[Code change snippets]

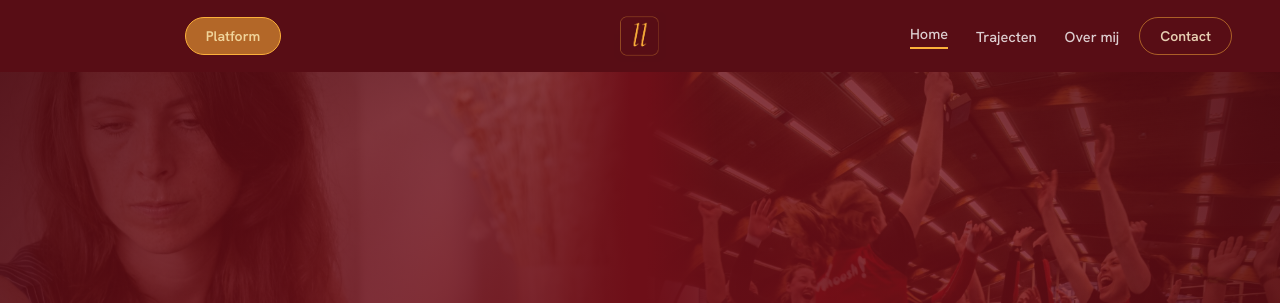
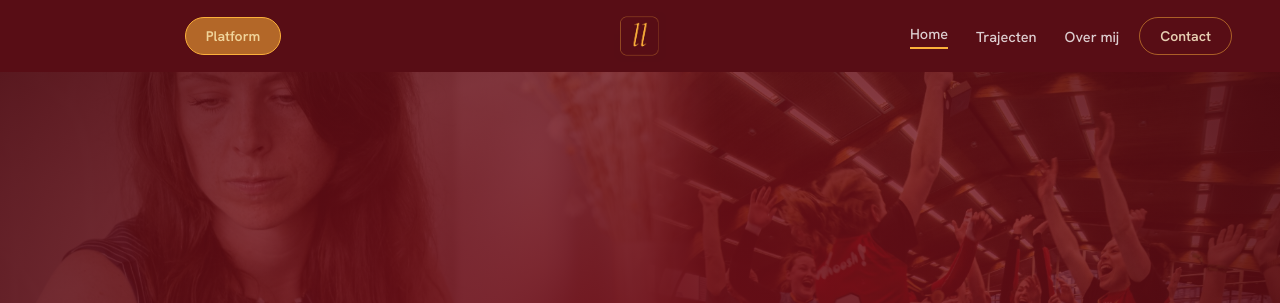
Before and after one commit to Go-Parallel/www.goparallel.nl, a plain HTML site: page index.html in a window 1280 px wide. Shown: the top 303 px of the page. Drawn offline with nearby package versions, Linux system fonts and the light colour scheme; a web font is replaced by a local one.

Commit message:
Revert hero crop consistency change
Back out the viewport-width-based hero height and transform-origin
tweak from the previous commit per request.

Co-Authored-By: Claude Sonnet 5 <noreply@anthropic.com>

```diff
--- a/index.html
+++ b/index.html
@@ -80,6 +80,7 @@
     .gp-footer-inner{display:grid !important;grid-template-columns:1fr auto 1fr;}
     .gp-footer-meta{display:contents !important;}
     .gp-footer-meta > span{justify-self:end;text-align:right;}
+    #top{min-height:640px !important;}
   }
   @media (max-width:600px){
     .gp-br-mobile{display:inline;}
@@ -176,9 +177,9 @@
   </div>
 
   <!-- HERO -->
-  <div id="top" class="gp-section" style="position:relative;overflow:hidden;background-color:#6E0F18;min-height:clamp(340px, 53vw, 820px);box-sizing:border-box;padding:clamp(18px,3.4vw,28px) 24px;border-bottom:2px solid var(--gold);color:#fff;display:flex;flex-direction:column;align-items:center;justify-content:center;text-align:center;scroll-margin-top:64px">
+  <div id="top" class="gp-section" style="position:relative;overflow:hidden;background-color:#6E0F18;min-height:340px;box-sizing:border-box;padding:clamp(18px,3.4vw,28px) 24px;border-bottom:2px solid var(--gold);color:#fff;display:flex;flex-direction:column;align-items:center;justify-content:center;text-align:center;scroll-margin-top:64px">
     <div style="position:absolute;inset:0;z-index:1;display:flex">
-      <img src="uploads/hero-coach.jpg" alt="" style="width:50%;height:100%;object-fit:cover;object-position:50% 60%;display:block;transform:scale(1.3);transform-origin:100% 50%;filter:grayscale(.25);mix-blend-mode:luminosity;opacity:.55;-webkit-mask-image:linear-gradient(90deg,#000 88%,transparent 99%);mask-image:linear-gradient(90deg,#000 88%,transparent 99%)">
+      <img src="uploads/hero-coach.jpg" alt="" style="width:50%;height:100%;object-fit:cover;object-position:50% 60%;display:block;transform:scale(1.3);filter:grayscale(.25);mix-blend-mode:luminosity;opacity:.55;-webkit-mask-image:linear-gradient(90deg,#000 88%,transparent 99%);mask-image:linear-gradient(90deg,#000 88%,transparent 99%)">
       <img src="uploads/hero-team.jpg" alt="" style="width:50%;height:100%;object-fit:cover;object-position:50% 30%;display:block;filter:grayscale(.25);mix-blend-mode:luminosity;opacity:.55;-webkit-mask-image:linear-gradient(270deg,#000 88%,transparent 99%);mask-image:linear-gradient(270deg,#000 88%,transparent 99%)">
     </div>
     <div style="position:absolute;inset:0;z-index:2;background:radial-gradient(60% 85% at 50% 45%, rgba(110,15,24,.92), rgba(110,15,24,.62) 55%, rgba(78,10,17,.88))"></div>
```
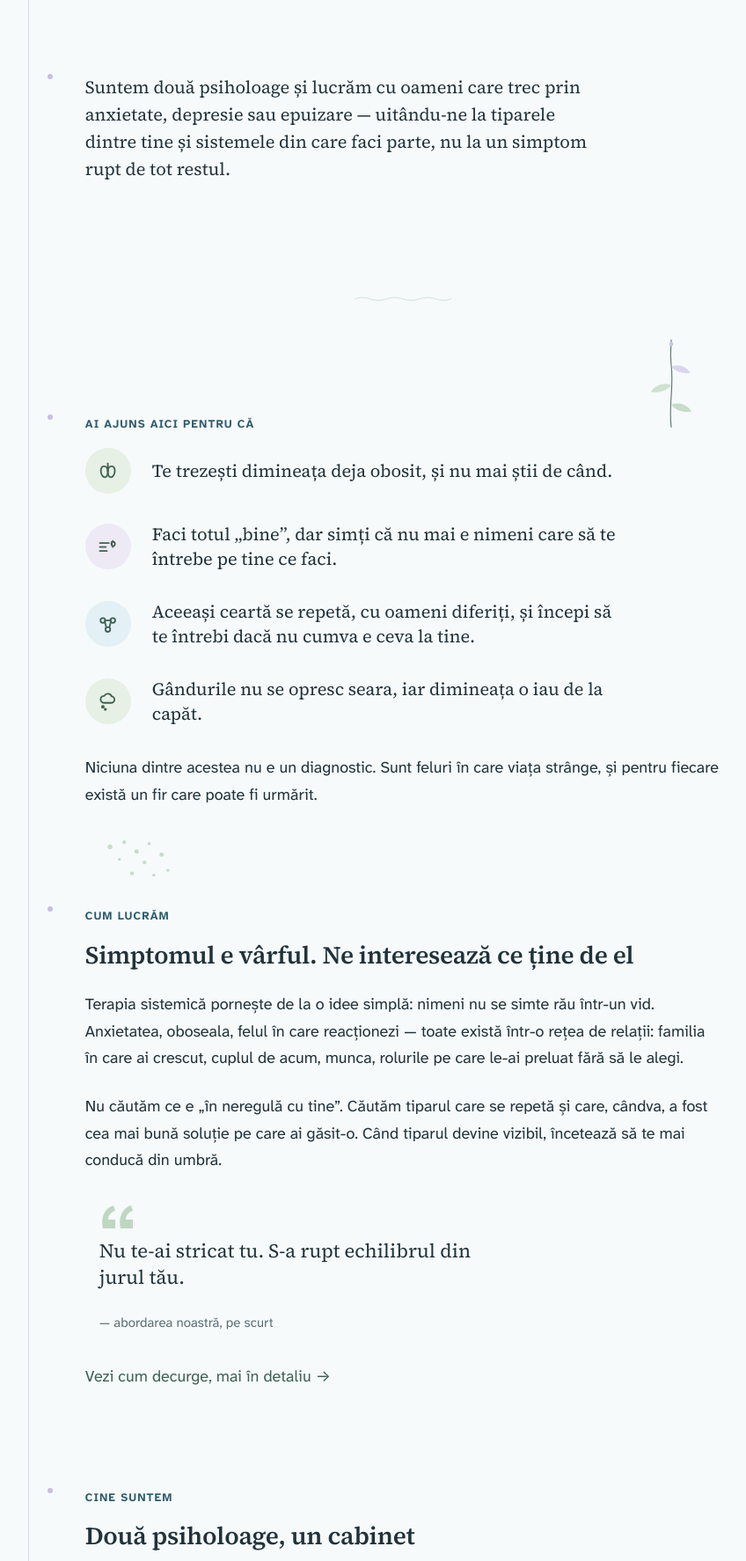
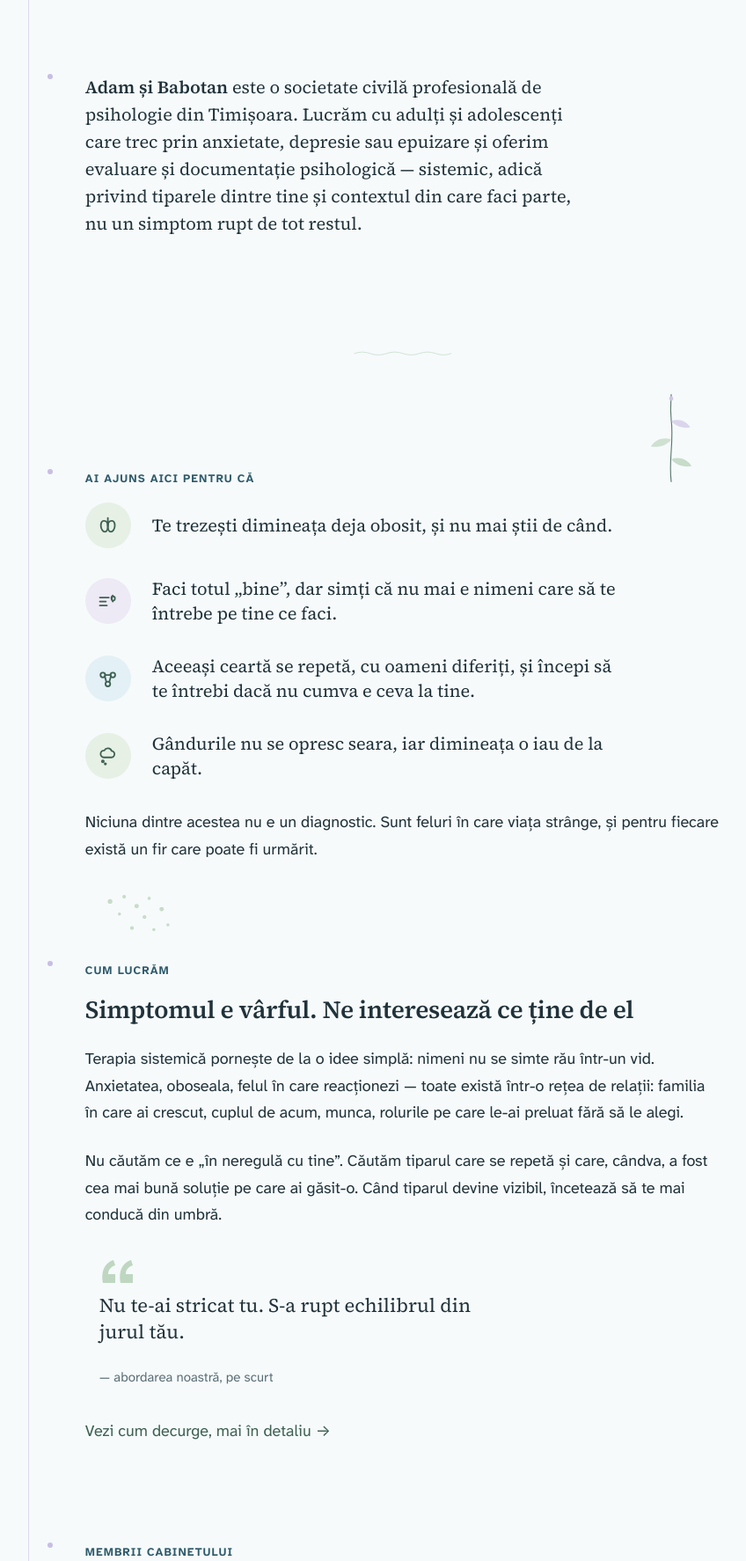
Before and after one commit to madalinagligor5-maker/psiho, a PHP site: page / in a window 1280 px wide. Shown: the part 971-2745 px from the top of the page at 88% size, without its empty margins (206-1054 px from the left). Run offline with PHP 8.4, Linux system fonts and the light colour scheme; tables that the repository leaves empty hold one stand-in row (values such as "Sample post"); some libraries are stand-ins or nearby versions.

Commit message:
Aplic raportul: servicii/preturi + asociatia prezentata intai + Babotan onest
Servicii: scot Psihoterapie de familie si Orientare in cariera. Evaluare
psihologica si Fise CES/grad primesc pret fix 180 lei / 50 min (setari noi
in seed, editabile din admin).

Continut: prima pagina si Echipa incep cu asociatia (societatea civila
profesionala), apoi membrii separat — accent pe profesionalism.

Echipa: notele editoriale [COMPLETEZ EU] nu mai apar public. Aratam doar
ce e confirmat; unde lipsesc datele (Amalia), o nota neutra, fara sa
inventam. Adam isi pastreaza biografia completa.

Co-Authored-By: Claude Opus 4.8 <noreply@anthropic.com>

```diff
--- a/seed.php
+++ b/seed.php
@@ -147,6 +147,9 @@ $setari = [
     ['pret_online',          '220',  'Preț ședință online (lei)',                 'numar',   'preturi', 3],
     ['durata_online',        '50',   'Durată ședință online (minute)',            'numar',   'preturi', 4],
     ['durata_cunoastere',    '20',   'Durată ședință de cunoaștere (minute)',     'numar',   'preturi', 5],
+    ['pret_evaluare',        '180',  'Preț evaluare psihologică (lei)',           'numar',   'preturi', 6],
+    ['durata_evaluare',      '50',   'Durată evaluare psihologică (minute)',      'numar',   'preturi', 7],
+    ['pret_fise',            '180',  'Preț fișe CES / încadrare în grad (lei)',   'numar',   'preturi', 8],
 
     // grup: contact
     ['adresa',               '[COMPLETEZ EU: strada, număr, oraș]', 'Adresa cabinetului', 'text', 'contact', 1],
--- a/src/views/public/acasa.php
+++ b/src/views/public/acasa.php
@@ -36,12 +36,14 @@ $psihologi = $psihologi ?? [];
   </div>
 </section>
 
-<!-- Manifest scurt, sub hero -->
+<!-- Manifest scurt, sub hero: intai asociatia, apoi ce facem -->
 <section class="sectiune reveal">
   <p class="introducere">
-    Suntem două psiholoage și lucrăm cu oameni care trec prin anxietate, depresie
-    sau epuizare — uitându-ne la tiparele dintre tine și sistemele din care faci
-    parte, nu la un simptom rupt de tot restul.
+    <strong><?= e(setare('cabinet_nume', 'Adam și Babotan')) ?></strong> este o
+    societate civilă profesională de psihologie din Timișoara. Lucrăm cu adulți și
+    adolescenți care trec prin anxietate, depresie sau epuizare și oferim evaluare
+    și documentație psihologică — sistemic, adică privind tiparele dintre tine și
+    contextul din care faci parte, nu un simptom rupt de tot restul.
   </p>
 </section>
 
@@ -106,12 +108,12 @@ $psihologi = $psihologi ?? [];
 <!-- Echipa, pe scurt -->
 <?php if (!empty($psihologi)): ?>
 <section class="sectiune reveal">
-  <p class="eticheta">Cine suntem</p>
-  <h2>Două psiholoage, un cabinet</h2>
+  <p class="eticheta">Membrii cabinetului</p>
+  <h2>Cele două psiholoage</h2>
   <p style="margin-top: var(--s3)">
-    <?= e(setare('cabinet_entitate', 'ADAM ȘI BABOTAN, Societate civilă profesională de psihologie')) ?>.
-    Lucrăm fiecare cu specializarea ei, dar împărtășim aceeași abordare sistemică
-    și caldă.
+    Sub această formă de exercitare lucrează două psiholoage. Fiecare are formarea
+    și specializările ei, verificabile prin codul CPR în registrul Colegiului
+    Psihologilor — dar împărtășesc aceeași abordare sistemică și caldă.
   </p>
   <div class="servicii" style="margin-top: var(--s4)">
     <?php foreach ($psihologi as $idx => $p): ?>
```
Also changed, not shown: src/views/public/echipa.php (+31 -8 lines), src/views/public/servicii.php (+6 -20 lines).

Aim of the exercise: Go through the data above and return each line containing the string "asociatia".

Answer section:
Aplic raportul: servicii/preturi + asociatia prezentata intai + Babotan onest
Continut: prima pagina si Echipa incep cu asociatia (societatea civila
+<!-- Manifest scurt, sub hero: intai asociatia, apoi ce facem -->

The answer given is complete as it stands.